There are the familiar ones: tropical fruit, grapefruit, cherry, and blackberry, along with those less common or desirable: moldy, sweaty, burnt match, skunk cabbage.
“With incredible new varieties hitting the market, consumers are experiencing flavor like never before,” confirms Angela Sommers, marketing director for BelleHarvest Sales, Inc., BB #:104436 Belding, MI, Michigan’s second-largest apple producer.
The possible downside—market saturation.
“We have a lot of concern surrounding overproduction and new varieties that have taken off slowly,” Sommers continues.
“While we’re certainly improving the flavor profile and eating experience for consumers, purchasing habits have not caught up to that volume.

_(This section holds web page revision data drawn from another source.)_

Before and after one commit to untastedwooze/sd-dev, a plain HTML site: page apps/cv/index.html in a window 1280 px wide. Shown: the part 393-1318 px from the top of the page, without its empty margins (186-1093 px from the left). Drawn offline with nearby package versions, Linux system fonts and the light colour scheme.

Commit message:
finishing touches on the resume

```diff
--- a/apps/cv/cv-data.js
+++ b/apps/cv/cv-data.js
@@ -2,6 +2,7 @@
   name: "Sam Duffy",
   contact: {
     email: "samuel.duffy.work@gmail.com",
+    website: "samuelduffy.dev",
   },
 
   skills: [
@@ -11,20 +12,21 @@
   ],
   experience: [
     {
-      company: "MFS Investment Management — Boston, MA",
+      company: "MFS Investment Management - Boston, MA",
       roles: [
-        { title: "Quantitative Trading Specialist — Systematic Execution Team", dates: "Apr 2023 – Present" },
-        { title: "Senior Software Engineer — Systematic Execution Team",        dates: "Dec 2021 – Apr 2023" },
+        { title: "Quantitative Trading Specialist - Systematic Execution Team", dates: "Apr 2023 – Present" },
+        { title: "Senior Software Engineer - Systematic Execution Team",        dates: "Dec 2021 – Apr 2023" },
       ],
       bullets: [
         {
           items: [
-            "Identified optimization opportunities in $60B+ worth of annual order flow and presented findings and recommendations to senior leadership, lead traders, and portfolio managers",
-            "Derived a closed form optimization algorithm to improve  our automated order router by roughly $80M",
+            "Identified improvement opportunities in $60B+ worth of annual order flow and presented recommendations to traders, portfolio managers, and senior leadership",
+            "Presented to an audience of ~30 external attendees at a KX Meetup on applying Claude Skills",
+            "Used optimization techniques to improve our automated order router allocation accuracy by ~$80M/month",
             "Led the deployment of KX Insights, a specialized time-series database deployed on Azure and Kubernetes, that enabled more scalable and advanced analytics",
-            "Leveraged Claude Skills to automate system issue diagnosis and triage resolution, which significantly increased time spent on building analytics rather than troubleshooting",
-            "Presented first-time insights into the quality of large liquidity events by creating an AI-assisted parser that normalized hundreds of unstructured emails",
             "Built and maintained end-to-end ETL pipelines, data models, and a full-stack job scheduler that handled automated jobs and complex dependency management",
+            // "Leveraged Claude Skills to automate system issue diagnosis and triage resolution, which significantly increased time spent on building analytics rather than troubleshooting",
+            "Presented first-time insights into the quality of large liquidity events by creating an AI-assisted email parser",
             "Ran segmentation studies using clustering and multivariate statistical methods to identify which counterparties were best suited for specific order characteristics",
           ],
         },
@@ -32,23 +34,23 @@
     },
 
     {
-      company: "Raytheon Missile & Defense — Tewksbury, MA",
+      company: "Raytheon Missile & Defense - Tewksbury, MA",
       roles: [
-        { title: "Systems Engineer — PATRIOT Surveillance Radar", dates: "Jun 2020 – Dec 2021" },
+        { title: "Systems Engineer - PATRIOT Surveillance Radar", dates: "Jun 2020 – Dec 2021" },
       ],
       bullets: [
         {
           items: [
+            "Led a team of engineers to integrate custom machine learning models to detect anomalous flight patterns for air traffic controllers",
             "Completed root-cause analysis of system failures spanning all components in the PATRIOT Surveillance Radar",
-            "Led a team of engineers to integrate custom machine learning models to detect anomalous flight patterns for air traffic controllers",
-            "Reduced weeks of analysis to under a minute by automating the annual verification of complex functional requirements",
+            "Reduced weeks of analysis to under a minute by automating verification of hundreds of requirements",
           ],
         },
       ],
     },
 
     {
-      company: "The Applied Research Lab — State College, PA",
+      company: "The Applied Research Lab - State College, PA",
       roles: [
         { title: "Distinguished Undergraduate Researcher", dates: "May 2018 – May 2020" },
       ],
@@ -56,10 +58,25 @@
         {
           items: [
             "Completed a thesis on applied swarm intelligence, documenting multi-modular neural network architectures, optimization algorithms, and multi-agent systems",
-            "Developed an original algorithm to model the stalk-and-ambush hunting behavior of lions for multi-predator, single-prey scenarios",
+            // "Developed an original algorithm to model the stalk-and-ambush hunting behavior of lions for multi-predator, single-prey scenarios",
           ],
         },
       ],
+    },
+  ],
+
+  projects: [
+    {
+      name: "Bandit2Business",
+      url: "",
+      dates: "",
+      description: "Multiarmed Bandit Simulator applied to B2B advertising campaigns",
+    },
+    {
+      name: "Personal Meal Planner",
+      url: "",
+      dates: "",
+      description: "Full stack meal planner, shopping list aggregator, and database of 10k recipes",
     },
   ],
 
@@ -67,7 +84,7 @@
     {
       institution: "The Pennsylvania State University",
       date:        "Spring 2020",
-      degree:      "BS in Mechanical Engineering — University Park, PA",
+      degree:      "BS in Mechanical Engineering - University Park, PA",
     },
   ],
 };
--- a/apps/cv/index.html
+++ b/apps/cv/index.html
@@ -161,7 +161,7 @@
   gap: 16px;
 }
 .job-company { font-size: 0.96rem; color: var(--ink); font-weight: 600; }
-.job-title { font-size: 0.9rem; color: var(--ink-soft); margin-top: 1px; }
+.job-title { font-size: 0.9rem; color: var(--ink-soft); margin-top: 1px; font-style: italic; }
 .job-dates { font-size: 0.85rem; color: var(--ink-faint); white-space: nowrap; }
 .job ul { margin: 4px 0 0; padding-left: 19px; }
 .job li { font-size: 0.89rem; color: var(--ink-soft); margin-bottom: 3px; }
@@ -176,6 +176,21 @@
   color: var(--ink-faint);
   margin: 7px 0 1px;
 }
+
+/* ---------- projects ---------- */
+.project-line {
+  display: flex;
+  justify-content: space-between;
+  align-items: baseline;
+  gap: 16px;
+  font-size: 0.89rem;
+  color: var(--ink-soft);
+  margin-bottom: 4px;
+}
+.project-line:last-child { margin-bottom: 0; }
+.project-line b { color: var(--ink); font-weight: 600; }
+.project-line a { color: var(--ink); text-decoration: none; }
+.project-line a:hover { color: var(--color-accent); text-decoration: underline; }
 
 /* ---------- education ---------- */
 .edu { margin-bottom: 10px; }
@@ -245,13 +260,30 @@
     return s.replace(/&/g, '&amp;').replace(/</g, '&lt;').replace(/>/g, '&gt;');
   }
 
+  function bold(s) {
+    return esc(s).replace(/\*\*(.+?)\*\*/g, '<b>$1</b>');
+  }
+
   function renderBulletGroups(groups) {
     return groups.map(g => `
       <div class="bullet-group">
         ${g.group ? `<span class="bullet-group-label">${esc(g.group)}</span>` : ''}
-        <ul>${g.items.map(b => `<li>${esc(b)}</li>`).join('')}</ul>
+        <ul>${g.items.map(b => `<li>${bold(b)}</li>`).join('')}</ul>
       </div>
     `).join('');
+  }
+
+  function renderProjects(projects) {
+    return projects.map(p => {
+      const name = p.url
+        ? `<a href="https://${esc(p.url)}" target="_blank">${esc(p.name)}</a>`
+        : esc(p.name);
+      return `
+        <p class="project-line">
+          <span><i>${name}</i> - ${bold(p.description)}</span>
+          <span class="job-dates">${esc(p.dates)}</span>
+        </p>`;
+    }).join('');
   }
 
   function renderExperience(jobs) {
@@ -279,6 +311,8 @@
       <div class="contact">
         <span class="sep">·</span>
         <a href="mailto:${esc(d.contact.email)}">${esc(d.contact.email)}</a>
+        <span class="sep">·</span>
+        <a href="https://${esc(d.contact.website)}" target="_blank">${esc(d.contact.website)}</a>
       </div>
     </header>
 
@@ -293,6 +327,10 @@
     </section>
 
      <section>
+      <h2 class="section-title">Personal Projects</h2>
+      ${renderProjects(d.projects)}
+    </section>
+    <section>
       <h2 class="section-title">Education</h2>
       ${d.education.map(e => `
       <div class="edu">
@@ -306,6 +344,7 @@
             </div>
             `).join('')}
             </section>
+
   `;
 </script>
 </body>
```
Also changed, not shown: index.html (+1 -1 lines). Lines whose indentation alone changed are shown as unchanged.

We need to improve consumption through trial and repeat purchases, so our retailers feel more confident in carrying new SKUs long term.”
New varieties are displacing old standards to the extent that some sources fret about the future of the venerable Red Delicious and Macintosh. But there is concern about newer varieties too.

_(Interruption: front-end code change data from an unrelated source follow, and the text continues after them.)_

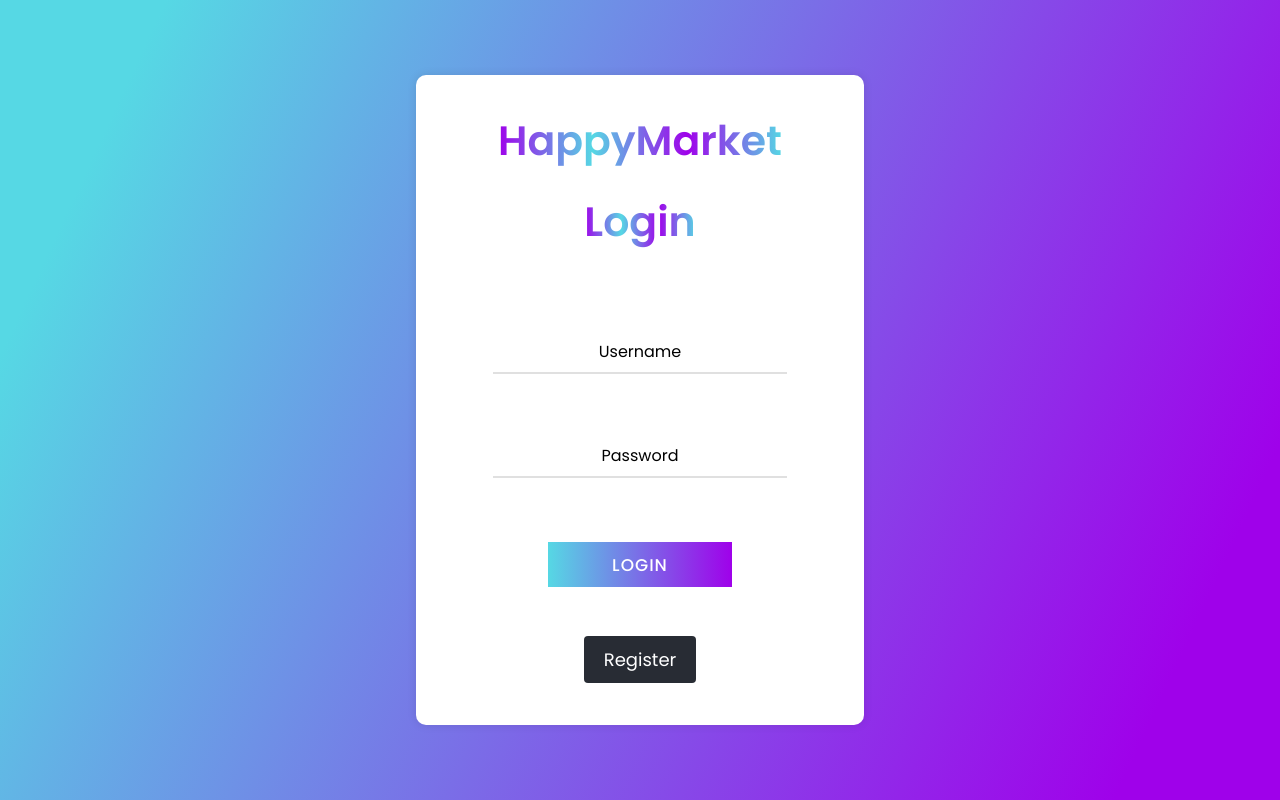
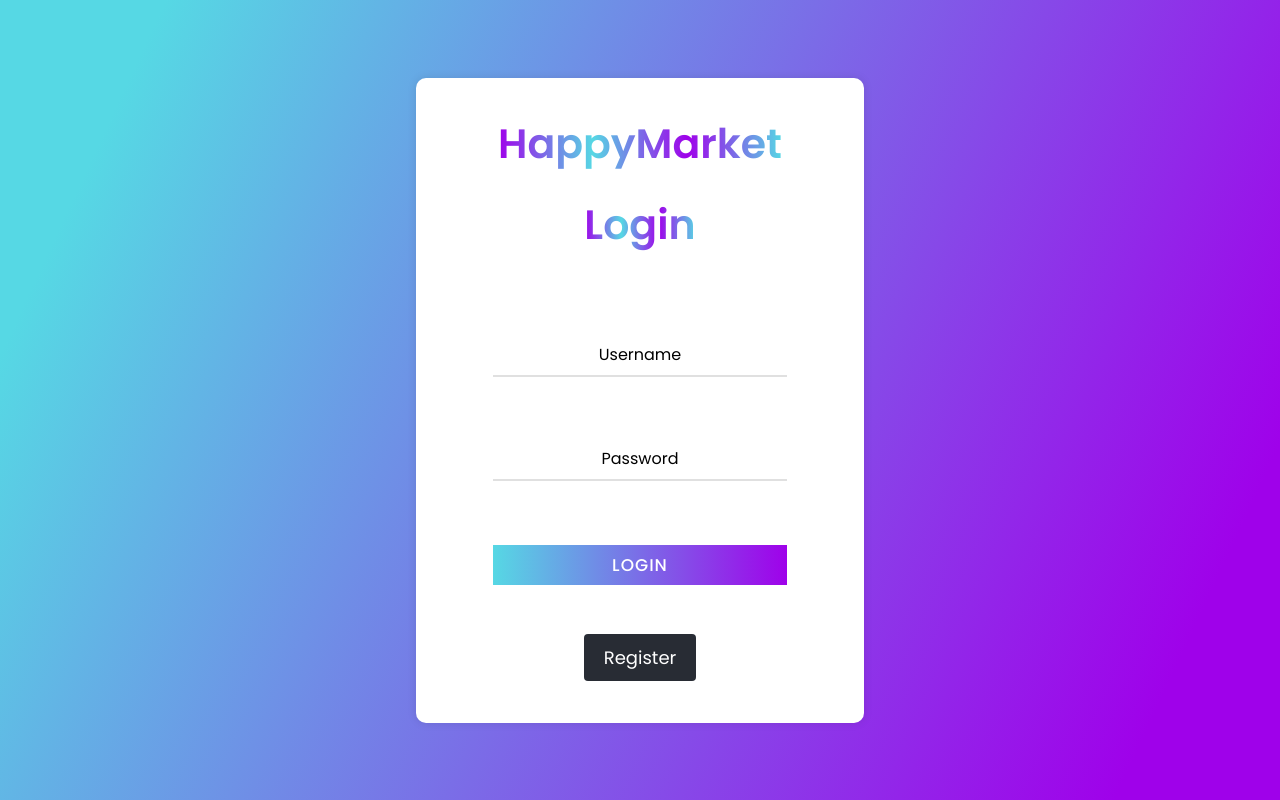
Before and after one commit to Lfav07/happymart, a React (Create React App) app in the folder frontend/happymart/: page /login in a window 1280 px wide. Built offline with nearby package versions, Linux system fonts and the light colour scheme.

Commit message:
Button rework

```diff
--- a/frontend/happymart/src/pages/css/UserLoginPage.css
+++ b/frontend/happymart/src/pages/css/UserLoginPage.css
@@ -1,6 +1,6 @@
 @import url('https://fonts.googleapis.com/css?family=Poppins:400,500,600,700&display=swap');
 
-*{
+* {
   margin: 0;
   padding: 0;
   outline: none;
@@ -8,88 +8,77 @@
   font-family: 'Poppins', sans-serif;
 }
 
-body{
+body {
   padding: 10px;
   font-family: 'Poppins', sans-serif;
   background: linear-gradient(115deg, #56d8e4 10%, #9f01ea 90%);
   display: flex;
   justify-content: center;
   align-items: center;
-  min-height: 100vh; /* Centers the container vertically */
-  text-align: center; /* Centers all text inside */
+  min-height: 100vh;
+  text-align: center;
 }
 
-.container{
+.container {
   width: 100%;
-  max-width: 600px; /* Controls the maximum width of the container */
+  max-width: 600px;
   background: #fff;
   padding: 25px 40px 10px 40px;
-  box-shadow: 0px 0px 10px rgba(0,0,0,0.1);
+  box-shadow: 0px 0px 10px rgba(0, 0, 0, 0.1);
   display: flex;
   flex-direction: column;
-  align-items: center; /* Centers content inside the container */
+  align-items: center;
 }
 
-.container .text, .container .happytext {
+.container .text,
+.container .happytext {
   font-size: 41px;
   font-weight: 600;
   background: -webkit-linear-gradient(right, #56d8e4, #9f01ea, #56d8e4, #9f01ea);
   -webkit-background-clip: text;
   -webkit-text-fill-color: transparent;
-  text-align: center;  /* Center-aligns the text */
+  text-align: center;
 }
 
-.container form{
+.container form {
   padding: 30px 0 0 0;
   width: 100%;
   display: flex;
   flex-direction: column;
-  align-items: center; /* Center-aligns form elements */
+  align-items: center;
 }
 
-.container form .form-row{
+.container form .form-row {
   display: flex;
   justify-content: center;
   width: 100%;
   margin: 32px 0;
 }
 
-form .form-row .input-data{
-  width: 80%; /* Adjust input width to 80% */
+form .form-row .input-data {
+  width: 80%;
   height: 40px;
   margin: 0 20px;
   position: relative;
 }
 
-form .form-row .textarea{
-  height: 70px;
-}
-
-.input-data input,
-.textarea textarea{
+.input-data input {
   display: block;
   width: 100%;
   height: 100%;
   border: none;
   font-size: 17px;
-  border-bottom: 2px solid rgba(0,0,0, 0.12);
+  border-bottom: 2px solid rgba(0, 0, 0, 0.12);
 }
 
 .input-data input:focus ~ label,
-.textarea textarea:focus ~ label,
-.input-data input:valid ~ label,
-.textarea textarea:valid ~ label{
+.input-data input:valid ~ label {
   transform: translateY(-20px);
   font-size: 14px;
   color: #3498db;
 }
 
-.textarea textarea{
-  resize: none;
-  padding-top: 10px;
-}
-
-.input-data label{
+.input-data label {
   position: absolute;
   pointer-events: none;
   bottom: 10px;
@@ -97,20 +86,14 @@ form .form-row .textarea{
   transition: all 0.3s ease;
 }
 
-.textarea label{
-  width: 100%;
-  bottom: 40px;
-  background: #fff;
-}
-
-.input-data .underline{
+.input-data .underline {
   position: absolute;
   bottom: 0;
   height: 2px;
   width: 100%;
 }
 
-.input-data .underline:before{
+.input-data .underline:before {
   position: absolute;
   content: "";
   height: 2px;
@@ -122,20 +105,19 @@ form .form-row .textarea{
 }
 
 .input-data input:focus ~ .underline:before,
-.input-data input:valid ~ .underline:before,
-.textarea textarea:focus ~ .underline:before,
-.textarea textarea:valid ~ .underline:before{
+.input-data input:valid ~ .underline:before {
   transform: scale(1);
 }
 
-.submit-btn .input-data{
+.submit-btn .input-data {
     overflow: hidden;
-  height: 45px!important;
-  width: 50%!important;
+    height: 50px;
+    width: 100%;
     text-align: center;
+    position: relative;
 }
 
-.submit-btn .input-data .inner{
+.submit-btn .input-data .inner {
     height: 100%;
     width: 300%;
     position: absolute;
@@ -144,11 +126,11 @@ form .form-row .textarea{
     transition: all 0.4s;
 }
 
-.submit-btn .input-data:hover .inner{
+.submit-btn .input-data:hover .inner {
     left: 0;
 }
 
-.submit-btn .input-data input{
+.submit-btn .input-data input {
     background: none;
     border: none;
     color: #fff;
@@ -159,23 +141,27 @@ form .form-row .textarea{
     cursor: pointer;
     position: relative;
     z-index: 2;
+    height: 100%;
+    padding: 0;
+    width: 100%;
 }
 
+
 @media (max-width: 700px) {
-  .container .text{
+  .container .text {
     font-size: 30px;
   }
-  .container form{
+  .container form {
     padding: 10px 0 0 0;
   }
-  .container form .form-row{
+  .container form .form-row {
     display: block;
   }
-  form .form-row .input-data{
-    margin: 35px 0!important;
-    width: 100%!important;
+  form .form-row .input-data {
+    margin: 35px 0 !important;
+    width: 100% !important;
   }
-  .submit-btn .input-data{
-    width: 100%!important;
+  .submit-btn .input-data {
+    width: 100% !important;
   }
 }
```
Lines whose indentation alone changed are shown as unchanged.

Indeed, the apple industry faces a discrepancy common in fresh produce today: many stories and articles touting the health benefits of fruits and vegetables, coupled with unimpressive growth.

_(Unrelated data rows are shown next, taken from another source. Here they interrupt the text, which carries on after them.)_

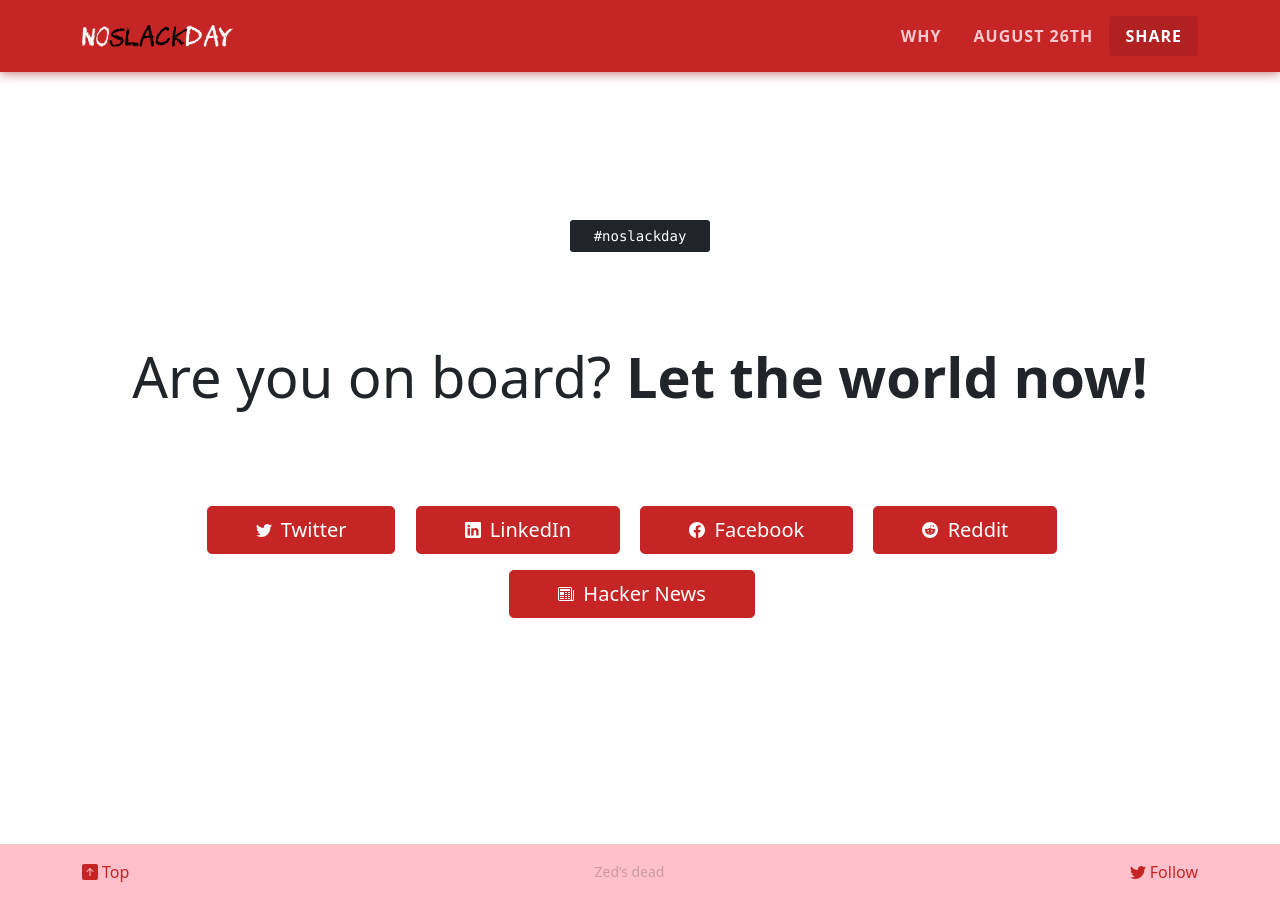
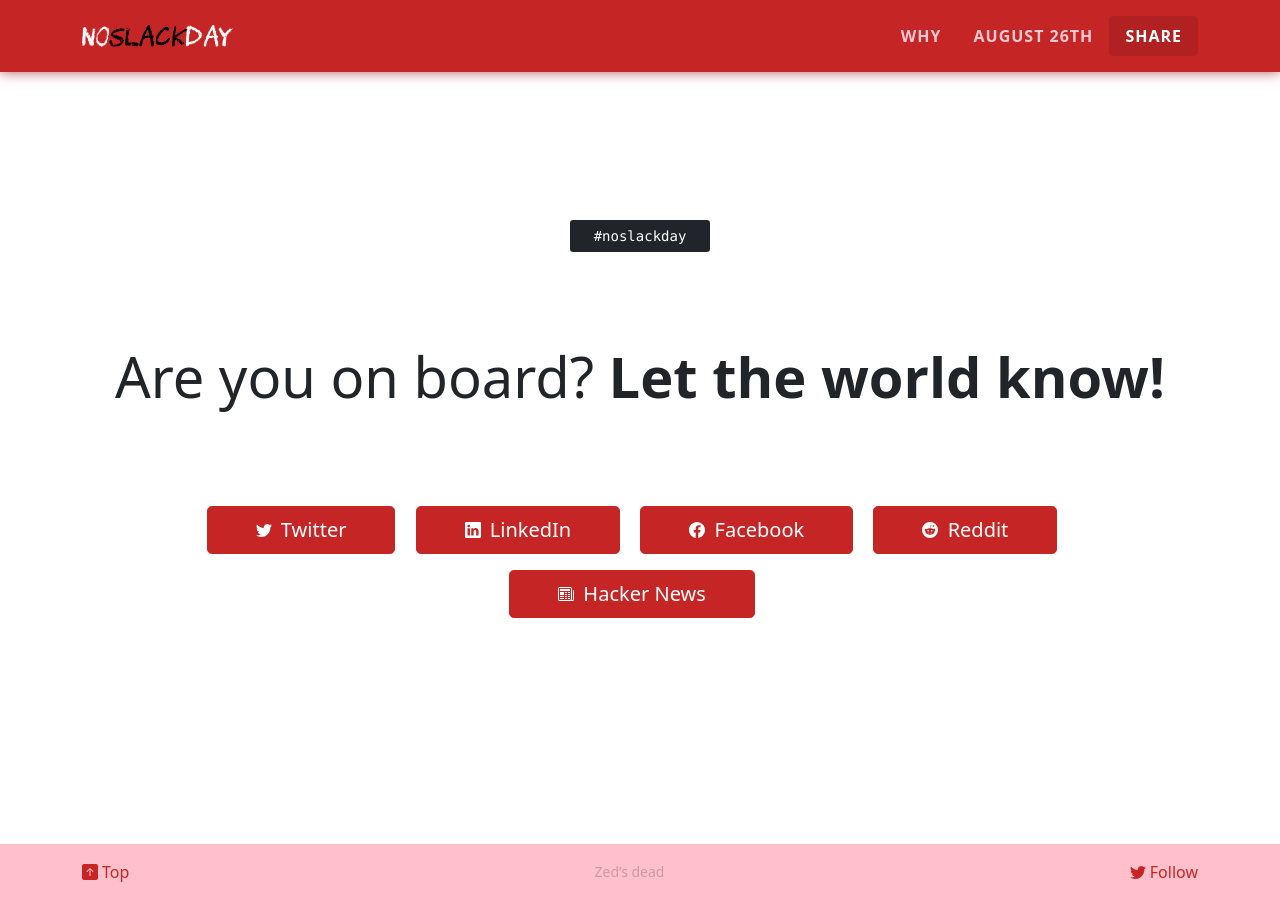
Before and after one commit to minutes2midnight/nsd, a Jekyll site: the page built from index.html, in a window 1280 px wide and 900 px high, scrolled down 2190 px. Built offline with Jekyll 4.4.1, drawn with Linux system fonts in a browser that asks for light colours.

Commit message:
Fixed typo

```diff
--- a/_includes/section-share.html
+++ b/_includes/section-share.html
@@ -7,7 +7,7 @@
     <div class="row nsd-hero-vh-100 align-items-center">
       <div class="col-12 py-5">
         <div class="mb-4"><kbd class="px-4 py-2">#noslackday</kbd></div>
-        <h2 class="display-4 my-5 py-lg-5">Are you on board? <strong class="fw-bolder text-weight-black">Let the world now!</strong></h2>
+        <h2 class="display-4 my-5 py-lg-5">Are you on board? <strong class="fw-bolder text-weight-black">Let the world know!</strong></h2>
         <div class="d-grid gap-4 gap-md-6 d-md-block">
           <a href="https://twitter.com/intent/tweet?source=https%3A%2F%2Fwww.noslackday.org&text=On%20August%2026th%20I%E2%80%99ll%20stop%20slacking%20and%20get%20work%20done.%20https%3A%2F%2Fwww.noslackday.org&via=noslackday" title="Share on Twitter" class="btn btn-lg btn-primary me-md-3 mb-md-3 px-5" target="_blank"><svg xmlns="http://www.w3.org/2000/svg" width="16" height="16" fill="currentColor" class="bi bi-twitter me-1" viewBox="0 0 16 16" role="img">
             <path d="M5.026 15c6.038 0 9.341-5.003 9.341-9.334 0-.14 0-.282-.006-.422A6.685 6.685 0 0 0 16 3.542a6.658 6.658 0 0 1-1.889.518 3.301 3.301 0 0 0 1.447-1.817 6.533 6.533 0 0 1-2.087.793A3.286 3.286 0 0 0 7.875 6.03a9.325 9.325 0 0 1-6.767-3.429 3.289 3.289 0 0 0 1.018 4.382A3.323 3.323 0 0 1 .64 6.575v.045a3.288 3.288 0 0 0 2.632 3.218 3.203 3.203 0 0 1-.865.115 3.23 3.23 0 0 1-.614-.057 3.283 3.283 0 0 0 3.067 2.277A6.588 6.588 0 0 1 .78 13.58a6.32 6.32 0 0 1-.78-.045A9.344 9.344 0 0 0 5.026 15z"/>
```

Sommers is concerned about declining consumption rates; data for the fourth quarter of 2020 showed flat, unchanged apple performance from the previous year.
“Pre-Covid, we’d seen a dip in volume, which many attributed to the growth in clementine sales and newer grape varieties,” she says. But regarding total U.S. apple performance during the fourth quarter, she says “dollar and volume changes in apples were below the total produce department and fruits in general.”
To put it simply, the coronavirus, a boon to retail grocery and to fruit and vegetable sales in general, didn’t help apples as much as it did other items.
“Consumption trends are somewhat flat,” says Mac Riggan, director of marketing for Chelan Fresh Marketing BB #:170403 in Chelan, WA, though he notes that Chelan’s production has grown over recent years. “We seem to sell everything we grow; it’s not like we’re throwing away a ton of apples.”
“Consumption is difficult to pin down,” he adds. Information about how apples are consumed—fresh versus dried, for example—is “not very detailed.”
Yet he believes, like practically everyone else in the industry, that apple consumption needs to increase.
Diane Smith, executive director for the Michigan Apple Committee BB #:157755, has a somewhat different view.
“The pandemic has boosted sales in most areas of produce, and apples are no exception. We saw tremendous growth in the category last spring, and it has continued through the fall,” she says.
Packaged produce, in particular, she notes “has been an agent for growth in the apple category.”
Sentiment about the future appears to be generally cautious.
Nick Mascari, president of BelleHarvest Sales, says, “We’re competing in a crowded, commoditized industry, where customers have more choices than at any point before, and supply has exceeded demand.
“The industry, especially on the regional side, has too many players,” he contends, “and I predict a consolidation of sales marketing arms, with the weaker players getting forced out of the market. The consolidation will create economies of scale and make the marketplace more competitive.”
The proliferation of varieties, while a boon for consumers, creates problems for the industry.
Cynthia Haskins, president and CEO of the New York Apple Association BB #:153673, lists “securing shelf space for the many apple varieties” as a top industry concern and stresses the need for “an opportunity to work with our retail partners on educating consumers on the flavor characteristics.”
This is an excerpt from the Apple Spotlight in the July/August 2021 issue of Produce Blueprints Magazine. Click here to read the whole issue.